Shimano's armor-clad Saint Shadow + Rear Derailleur uses their low-profile Shadow technology. The low profile and its skid-plate teams up to shake off hits and protect your precious derailleur in rough rock gardens, overgrown singletrack and in those inevitable crashes. The Plus part is a one-way clutch system that stabilizes the cage and your chain when ripping over rough terrain. Combined with a urethane bump stop between the derailleur and your chainstay, impact noise and chainstay contact are virtually eliminated. This thing keeps your bike seriously quiet. But don't let its toughness fool you, it still has the smooth action and sniper-like shifting that Shimano is famous for. An ingenious mode converter lets DH racers run a tight road cluster like an 11-23, or freeriders rock a wider, 11-34 cassette.
An important part of a rear derailleur's job is keeping the chain taut as you change gears.

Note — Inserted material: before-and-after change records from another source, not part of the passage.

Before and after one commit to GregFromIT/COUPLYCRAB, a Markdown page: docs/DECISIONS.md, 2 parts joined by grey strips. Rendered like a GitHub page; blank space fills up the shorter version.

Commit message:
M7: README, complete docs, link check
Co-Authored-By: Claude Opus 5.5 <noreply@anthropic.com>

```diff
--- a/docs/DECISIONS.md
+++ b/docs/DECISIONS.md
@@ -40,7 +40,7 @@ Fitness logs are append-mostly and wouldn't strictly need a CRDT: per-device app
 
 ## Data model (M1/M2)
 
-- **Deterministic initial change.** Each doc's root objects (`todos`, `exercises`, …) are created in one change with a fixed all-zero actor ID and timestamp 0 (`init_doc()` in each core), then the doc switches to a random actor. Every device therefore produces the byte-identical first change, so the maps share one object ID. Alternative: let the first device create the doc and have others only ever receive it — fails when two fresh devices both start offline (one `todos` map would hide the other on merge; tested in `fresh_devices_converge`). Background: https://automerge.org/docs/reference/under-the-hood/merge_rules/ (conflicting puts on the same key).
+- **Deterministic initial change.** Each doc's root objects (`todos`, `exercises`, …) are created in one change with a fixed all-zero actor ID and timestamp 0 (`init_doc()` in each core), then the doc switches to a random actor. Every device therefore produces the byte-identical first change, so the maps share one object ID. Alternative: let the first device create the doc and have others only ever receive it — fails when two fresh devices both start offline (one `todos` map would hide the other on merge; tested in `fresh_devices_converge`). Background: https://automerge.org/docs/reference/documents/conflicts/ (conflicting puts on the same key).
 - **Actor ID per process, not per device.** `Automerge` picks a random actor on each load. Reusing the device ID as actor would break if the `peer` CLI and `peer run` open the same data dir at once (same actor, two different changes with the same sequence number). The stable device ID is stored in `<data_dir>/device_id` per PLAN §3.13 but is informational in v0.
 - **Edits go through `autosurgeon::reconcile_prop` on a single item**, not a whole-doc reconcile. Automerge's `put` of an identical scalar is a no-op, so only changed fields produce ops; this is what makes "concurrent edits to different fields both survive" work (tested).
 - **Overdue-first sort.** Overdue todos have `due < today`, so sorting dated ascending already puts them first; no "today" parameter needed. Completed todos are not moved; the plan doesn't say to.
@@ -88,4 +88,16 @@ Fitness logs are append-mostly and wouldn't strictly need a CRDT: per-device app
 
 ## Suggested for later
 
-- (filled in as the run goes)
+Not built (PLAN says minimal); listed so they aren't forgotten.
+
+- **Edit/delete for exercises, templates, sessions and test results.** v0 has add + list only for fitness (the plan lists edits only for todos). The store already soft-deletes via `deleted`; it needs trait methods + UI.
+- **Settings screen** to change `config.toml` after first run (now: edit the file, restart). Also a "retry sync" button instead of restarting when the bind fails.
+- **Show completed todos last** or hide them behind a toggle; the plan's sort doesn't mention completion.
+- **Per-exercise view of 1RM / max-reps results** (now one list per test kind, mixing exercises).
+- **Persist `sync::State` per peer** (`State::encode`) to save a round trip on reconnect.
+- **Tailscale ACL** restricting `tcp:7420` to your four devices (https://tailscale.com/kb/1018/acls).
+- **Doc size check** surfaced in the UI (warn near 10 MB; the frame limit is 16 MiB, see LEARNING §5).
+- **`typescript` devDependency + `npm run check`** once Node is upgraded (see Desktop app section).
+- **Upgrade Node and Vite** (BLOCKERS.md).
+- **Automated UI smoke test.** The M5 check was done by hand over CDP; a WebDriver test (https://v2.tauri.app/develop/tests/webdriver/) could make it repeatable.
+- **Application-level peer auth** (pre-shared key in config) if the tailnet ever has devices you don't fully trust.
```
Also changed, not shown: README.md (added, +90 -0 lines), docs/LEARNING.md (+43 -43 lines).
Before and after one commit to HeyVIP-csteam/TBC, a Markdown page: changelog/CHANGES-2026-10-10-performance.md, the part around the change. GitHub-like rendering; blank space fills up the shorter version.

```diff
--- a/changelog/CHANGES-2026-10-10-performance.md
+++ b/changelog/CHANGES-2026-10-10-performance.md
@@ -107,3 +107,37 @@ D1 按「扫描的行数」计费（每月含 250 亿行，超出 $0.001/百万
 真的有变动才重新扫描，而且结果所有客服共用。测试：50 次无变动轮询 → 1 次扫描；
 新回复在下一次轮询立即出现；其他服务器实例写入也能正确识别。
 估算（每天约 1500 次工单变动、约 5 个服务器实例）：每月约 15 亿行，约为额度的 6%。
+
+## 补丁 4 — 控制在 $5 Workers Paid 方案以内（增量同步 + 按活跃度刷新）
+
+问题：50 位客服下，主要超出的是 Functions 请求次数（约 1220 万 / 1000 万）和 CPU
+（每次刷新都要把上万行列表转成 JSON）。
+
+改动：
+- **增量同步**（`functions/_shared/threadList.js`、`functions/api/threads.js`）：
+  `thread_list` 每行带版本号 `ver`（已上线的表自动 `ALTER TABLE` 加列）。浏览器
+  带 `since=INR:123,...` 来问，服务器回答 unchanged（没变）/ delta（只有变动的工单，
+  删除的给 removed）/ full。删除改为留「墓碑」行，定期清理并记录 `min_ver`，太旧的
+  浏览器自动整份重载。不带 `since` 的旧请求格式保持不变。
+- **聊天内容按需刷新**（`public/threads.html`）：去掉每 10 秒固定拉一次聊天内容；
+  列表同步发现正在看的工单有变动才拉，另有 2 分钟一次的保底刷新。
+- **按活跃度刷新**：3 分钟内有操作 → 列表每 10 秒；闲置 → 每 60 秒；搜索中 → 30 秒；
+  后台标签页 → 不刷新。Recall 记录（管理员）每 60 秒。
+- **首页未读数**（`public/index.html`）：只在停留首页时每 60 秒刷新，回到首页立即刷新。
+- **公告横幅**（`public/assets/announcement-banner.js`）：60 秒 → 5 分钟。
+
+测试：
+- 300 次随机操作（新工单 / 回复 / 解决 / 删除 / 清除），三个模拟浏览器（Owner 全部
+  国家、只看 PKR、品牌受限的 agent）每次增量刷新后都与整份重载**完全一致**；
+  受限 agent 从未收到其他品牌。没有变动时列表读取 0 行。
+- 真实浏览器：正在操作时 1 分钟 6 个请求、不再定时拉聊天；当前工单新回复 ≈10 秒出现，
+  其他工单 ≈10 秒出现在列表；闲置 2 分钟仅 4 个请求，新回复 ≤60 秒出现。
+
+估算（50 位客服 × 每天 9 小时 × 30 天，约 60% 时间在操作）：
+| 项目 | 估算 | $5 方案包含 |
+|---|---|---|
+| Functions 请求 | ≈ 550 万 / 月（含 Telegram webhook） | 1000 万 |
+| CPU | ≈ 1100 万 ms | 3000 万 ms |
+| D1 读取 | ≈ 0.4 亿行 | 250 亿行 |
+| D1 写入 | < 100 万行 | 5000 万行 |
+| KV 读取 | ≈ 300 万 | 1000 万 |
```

Chain-wrap capacity is a number that tells whether or not a derailleur will be able to do this on the drivetrain you plan to use it on. Calculate chain-wrap capacity with this formula: Chain-wrap capacity = (large chainring - small chainring) + (large rear cog - small rear cog). Example: 44/29 chainrings and a 11-28 cassette: (44 - 29 = 15) + (28 - 11 = 17) = 32-tooth chain-wrap capacity.
Largest cog this derailleur handles: 34 tooth
Weight: 280 grams
Saint First Impressions
Saint Prototype testing